The following has been contributed by MEST alumna Gina Brandolino (PhD English, 2007). Dr. Brandolino is a lecturer in the Department of English and Sweetland Center for Writing at the University of Michigan. She teaches several different horror courses in addition to courses focused on medieval literature, working class literature, and comics. Visit the student-powered horror blog she maintains at courseofhorror.wordpress.com. She also co-hosts a podcast about teaching writing; listen at behindthescaffolding.com.
Every other fall, I teach a course called Classic Horror. In it, my students and I study just what you’d expect: the classics of horror in English literature, plus classics from that other medium so important to horror, film. So, in reverse chronological order (which is how I teach them): Beloved, The Exorcist, Alien, The Haunting of Hill House, The Turn of the Screw, Dracula, The Strange Case of Dr. Jekyll and Mr. Hyde, stories by Poe and Hawthorne, Frankenstein—and most people would expect the list to stop there, Frankenstein being by general scholarly consensus the beginning of the horror genre. Mine continues through the Graveyard Poets and Macbeth to some medieval stories, ultimately ending with Beowulf.
My reading list surprises most people, including my students: isn’t horror a modern genre?
Indeed, if I taught my course in chronological order, few of my students would see the horror in texts earlier than Frankenstein. But working our way backwards through horror, students see connections: motifs emerge, tropes show themselves. We read Julian of Norwich’s Shewings, which features a female protagonist assailed by the devil in her own bed just as Regan in The Exorcist is (I have an article forthcoming on this remarkable similarity). We dig into an exemplum from Robert Manning’s Handlyng Synne in which we meet a bloody and badly injured infant Jesus, his wounds the result of people taking his name in vain, a story not unlike Hawthorne’s heavily allegorical “Young Goodman Brown” or “The Minister’s Black Veil.” And Beowulf’s Heorot is essentially a haunted house like Hill House or The Turn of the Screw’s Bly; or you might consider it more like Alien’s spaceship Nostromo, under siege by a deadly invader.
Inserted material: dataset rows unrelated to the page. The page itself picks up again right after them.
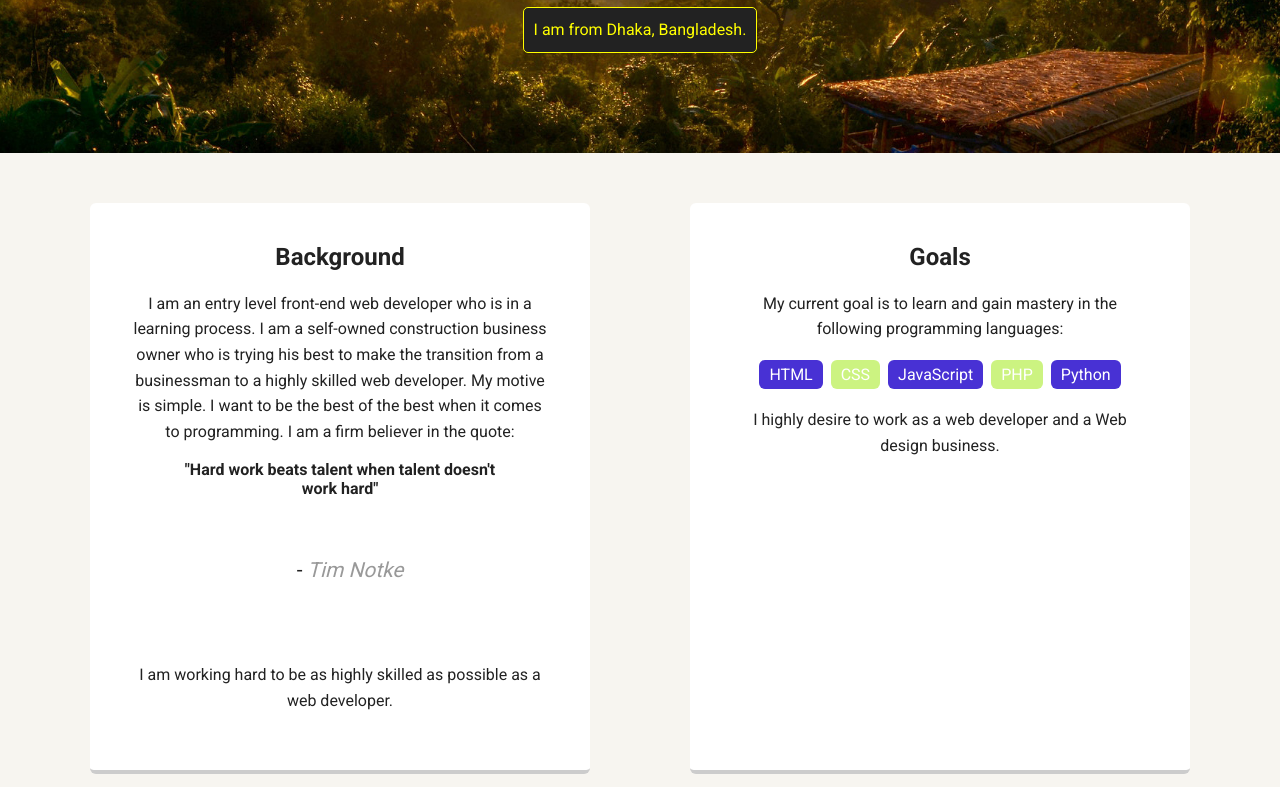
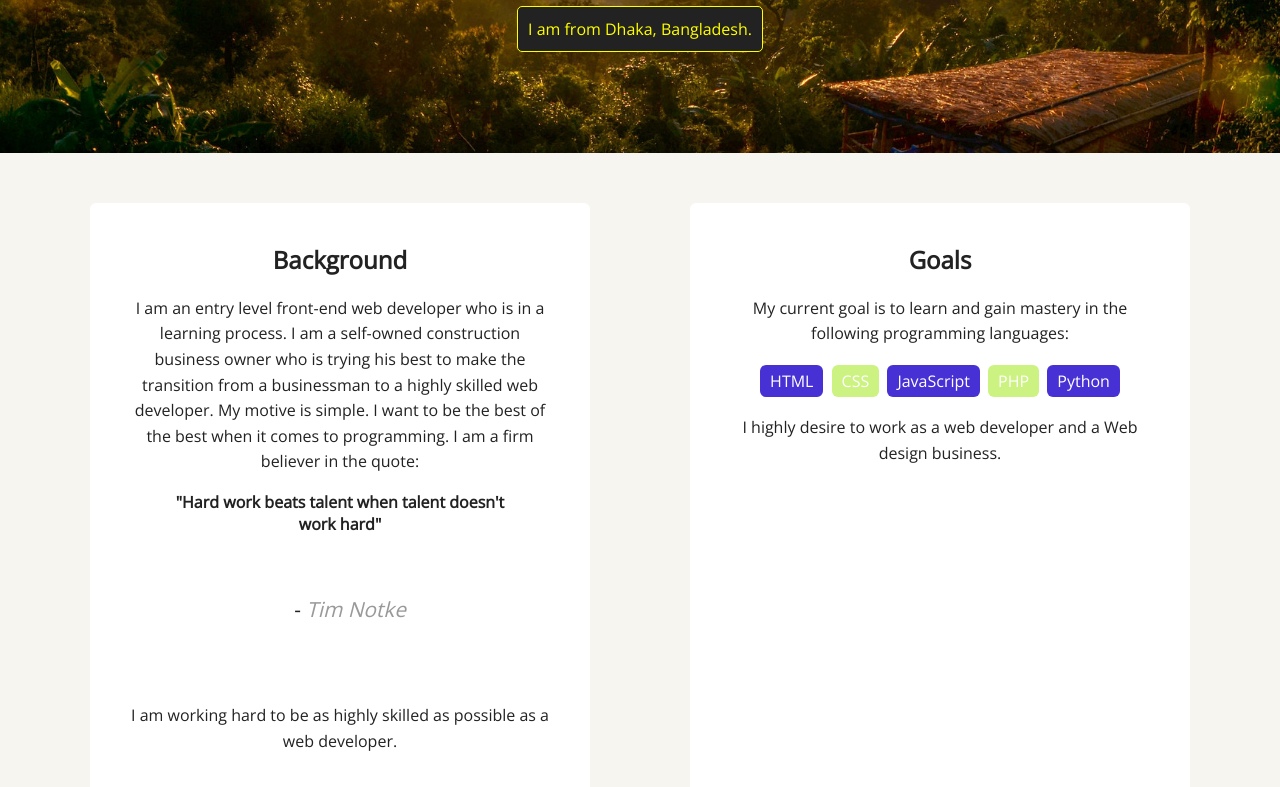
Before and after one commit to abdussalam-chowdhury/techdegree-project-1, a plain HTML site: page index.html in a window 1280 px wide. Shown: the part 317-1104 px from the top of the page. Drawn offline with nearby package versions, Linux system fonts and the light colour scheme; a web font is replaced by a local one.

Commit message:
changed font-family

```diff
--- a/index.html
+++ b/index.html
@@ -5,7 +5,9 @@
   <title>Abdus Salam's Profile</title>
   <meta name="viewport" content="width=device-width, initial-scale=1.0">
   <link type="text/css" rel="stylesheet" href="styles.css">
-  <link href="https://fonts.googleapis.com/css?family=Muli%7CRoboto:400,300,500,700,900" rel="stylesheet">
+  <link rel="preconnect" href="https://fonts.googleapis.com">
+  <link rel="preconnect" href="https://fonts.gstatic.com" crossorigin>
+  <link href="https://fonts.googleapis.com/css2?family=Open+Sans&display=swap" rel="stylesheet">
 </head>
   <body>
 
--- a/styles.css
+++ b/styles.css
@@ -7,9 +7,20 @@ body {
   margin: 0;
   padding: 0;
   text-align: center;
-  font-family: 'Roboto', sans-serif;
+  font-family: 'Open Sans', sans-serif;
+  font-weight: 400;
   color: #222;
   background: #f7f5f0;
+}
+
+@font-face {
+  font-family: 'Open Sans';
+  font-style: normal;
+  font-weight: 400;
+  font-display: swap;
+  src: url(https://fonts.gstatic.com/s/opensans/v20/mem8YaGs126MiZpBA-UFUZ0bbck.woff2) format('woff2');
+  unicode-range: U+0400-045F, U+0490-0491, U+04B0-04B1, U+2116;
+
 }
 /* Link Styles */
 
```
These are just a few examples.
Some might protest that Beowulf is a hero’s story, not a horror story, and that the Shewings and Handlyng Synne are even further from being works of horror, and I might not disagree with all that. But I’ll argue back that these texts use the same strategies horror does to command readers’ attention. They’re texts that have undeniable moments of horror, though those moments aren’t often acknowledged by those of us best positioned to show off what’s so compelling about medieval texts, by which of course I mean scholars and teachers of medieval studies. Why we as a field shy away from horror is complex and more than I can adequately address here, but certainly it has a lot to do with the stigma that the horror genre carries for those who see it as a low-brow and trashy with little to offer us intellectually.
It’s a lamentable oversight, especially in a time when medieval studies struggles to be relevant, because as I have discovered with my students again and again as they see the connections between modern and medieval stories we study, horror is one of the most vital and abiding through-lines from the Middle Ages to our times. The scream, the shiver, the feeling of dread—they’re not the same today as they were in the Middle Ages or any other era, but the similarities they present allow us a unique window into another time—and, my students would tell you, into ourselves as well.